▶ [DATA RECORDS]:
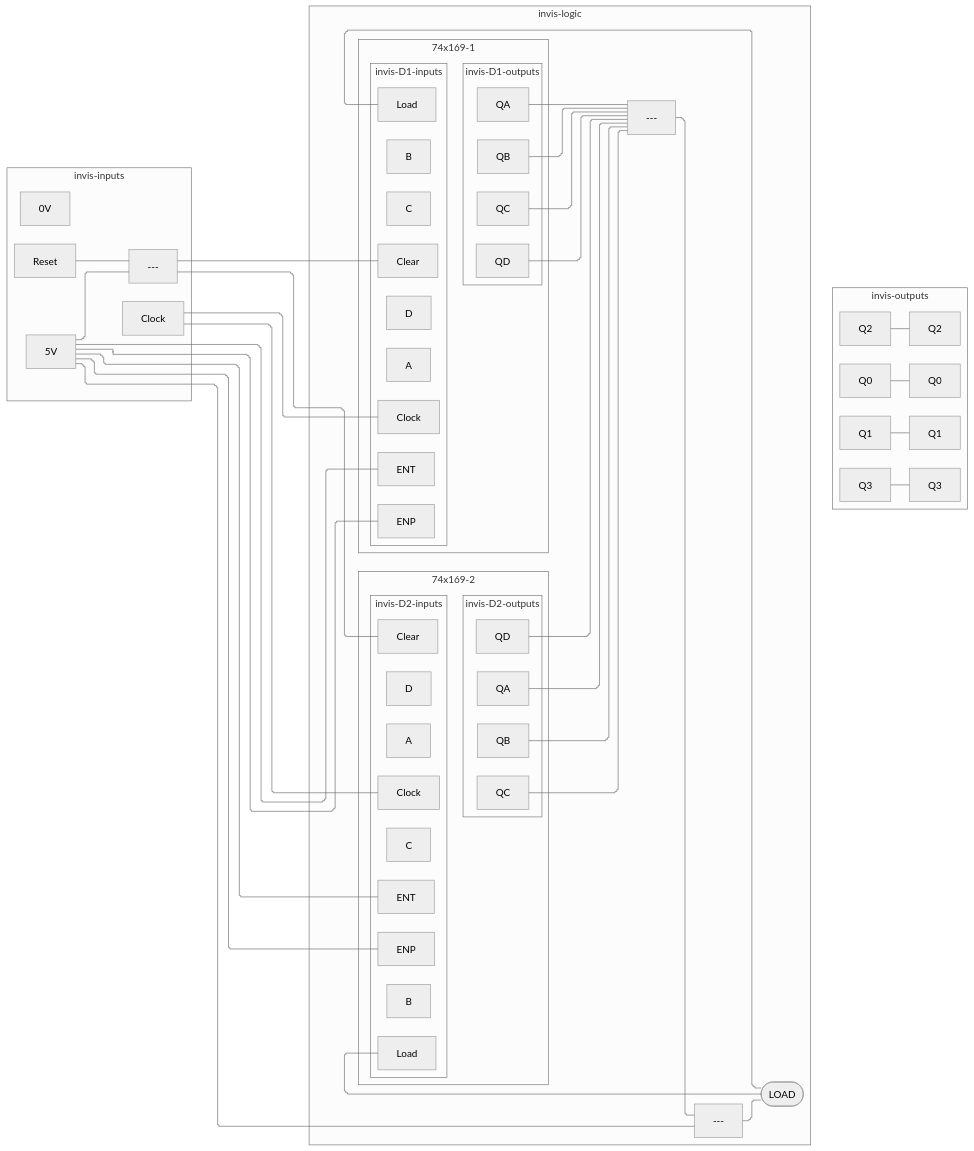
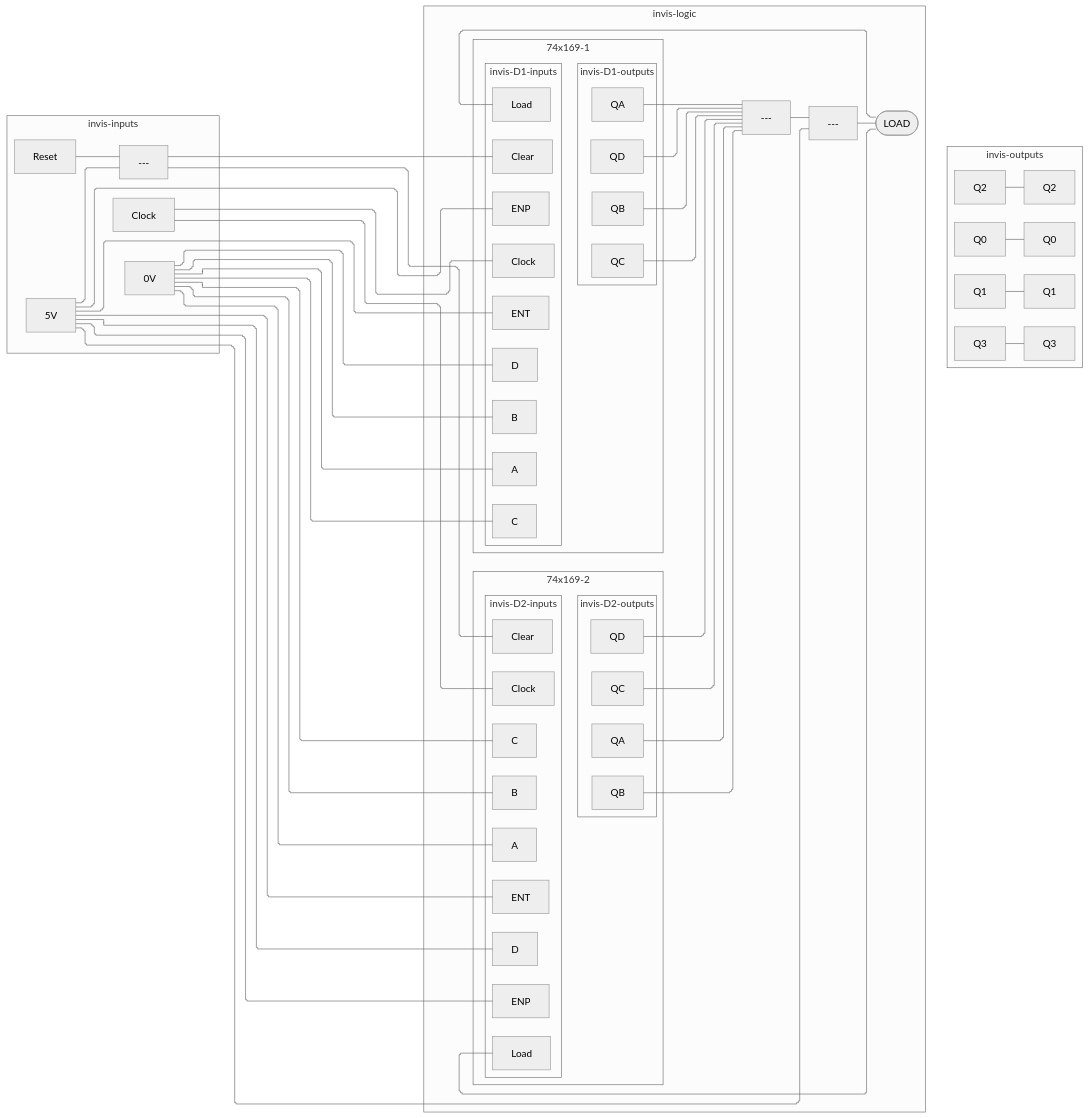
The seventh of 7 diagrams in CSDS 281 - Logic Design/HW/8/Tables.md (tnichols217/notes), drawn with Mermaid (neutral theme) before and after one commit. The commit also changed 1 other file, not shown here.

Commit message:
vault backup: 2024-04-05 01:58:51

````diff
--- a/CSDS 281 - Logic Design/HW/8/Tables.md
+++ b/CSDS 281 - Logic Design/HW/8/Tables.md
@@ -327,71 +327,73 @@
 ```mermaid
 %%{ init: { 'flowchart': { 'curve': 'stepBefore', "defaultRenderer": "elk" } } }%%
 flowchart LR
 subgraph invis-inputs
 	Clock
 	5V
 	0V
 	Reset
 	Reset & 5V --- xor1[---]
 end
 subgraph invis-logic
 	subgraph 74x169-1
 		subgraph invis-D1-inputs
 			D1c[Clock]
 			D1CLR[Clear]
 			D1LD[Load]
 			D1ENP[ENP]
 			D1ENT[ENT]
 			D1A[A]
 			D1B[B]
 			D1C[C]
 			D1D[D]
 		end
 		Clock --- D1c
 		xor1 --- D1CLR
 		subgraph invis-D1-outputs
 			Q1A[QA]
 			Q1B[QB]
 			Q1C[QC]
 			Q1D[QD]
 		end
 		invis-D1-inputs ~~~ invis-D1-outputs
 	end
 	subgraph 74x169-2
 		subgraph invis-D2-inputs
 			D2c[Clock]
 			D2CLR[Clear]
 			D2LD[Load]
 			D2ENP[ENP]
 			D2ENT[ENT]
 			D2A[A]
 			D2B[B]
 			D2C[C]
 			D2D[D]
 		end
 		Clock --- D2c
 		xor1 --- D2CLR
 		subgraph invis-D2-outputs
 			Q2A[QA]
 			Q2B[QB]
 			Q2C[QC]
 			Q2D[QD]
 		end
 		invis-D2-inputs ~~~ invis-D2-outputs
 	end
 	5V --- D1ENP & D1ENT
 	5V --- D2ENP & D2ENT
 	Q1A & Q1B & Q1C & Q1D & Q2A & Q2B & Q2C & Q2D
 		--- nor1[---]
 	5V & nor1 --- xor2[---]
 	xor2 --- RLD([LOAD])
 	RLD --- D1LD & D2LD
+	0V --- D1A & D1B & D1C & D1D & D2A & D2B & D2C
+	5V --- D2D
 end
 subgraph invis-outputs
 	Q0 --- Q0O[Q0]
 	Q1 --- Q1O[Q1]
 	Q2 --- Q2O[Q2]
 	Q3 --- Q3O[Q3]
 end
 invis-inputs ~~~ invis-logic ~~~ invis-outputs
 ```
````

▶ [INSTRUCTIONS FOR THE TASK]:
Sift through the material above and copy the lines that contain the word "invis".

▶ [TASK OUTPUT]:
 subgraph invis-inputs
 subgraph invis-logic
 		subgraph invis-D1-inputs
 		subgraph invis-D1-outputs
 		invis-D1-inputs ~~~ invis-D1-outputs
 		subgraph invis-D2-inputs
 		subgraph invis-D2-outputs
 		invis-D2-inputs ~~~ invis-D2-outputs
 subgraph invis-outputs
 invis-inputs ~~~ invis-logic ~~~ invis-outputs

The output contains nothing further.